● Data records
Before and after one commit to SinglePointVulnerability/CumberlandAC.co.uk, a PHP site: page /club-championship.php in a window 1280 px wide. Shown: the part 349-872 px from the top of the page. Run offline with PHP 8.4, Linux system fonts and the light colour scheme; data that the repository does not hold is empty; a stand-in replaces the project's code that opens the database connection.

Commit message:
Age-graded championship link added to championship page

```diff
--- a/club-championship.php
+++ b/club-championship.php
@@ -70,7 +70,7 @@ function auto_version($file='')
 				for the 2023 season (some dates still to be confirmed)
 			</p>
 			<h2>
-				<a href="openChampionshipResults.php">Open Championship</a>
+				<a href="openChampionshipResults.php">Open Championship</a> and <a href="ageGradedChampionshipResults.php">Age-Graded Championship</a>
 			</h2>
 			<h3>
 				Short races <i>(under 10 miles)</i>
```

● Work to complete
The expected output is each line of the records above that includes the word "page".

● Result for this task
Before and after one commit to SinglePointVulnerability/CumberlandAC.co.uk, a PHP site: page /club-championship.php in a window 1280 px wide. Shown: the part 349-872 px from the top of the page. Run offline with PHP 8.4, Linux system fonts and the light colour scheme; data that the repository does not hold is empty; a stand-in replaces the project's code that opens the database connection.
Age-graded championship link added to championship page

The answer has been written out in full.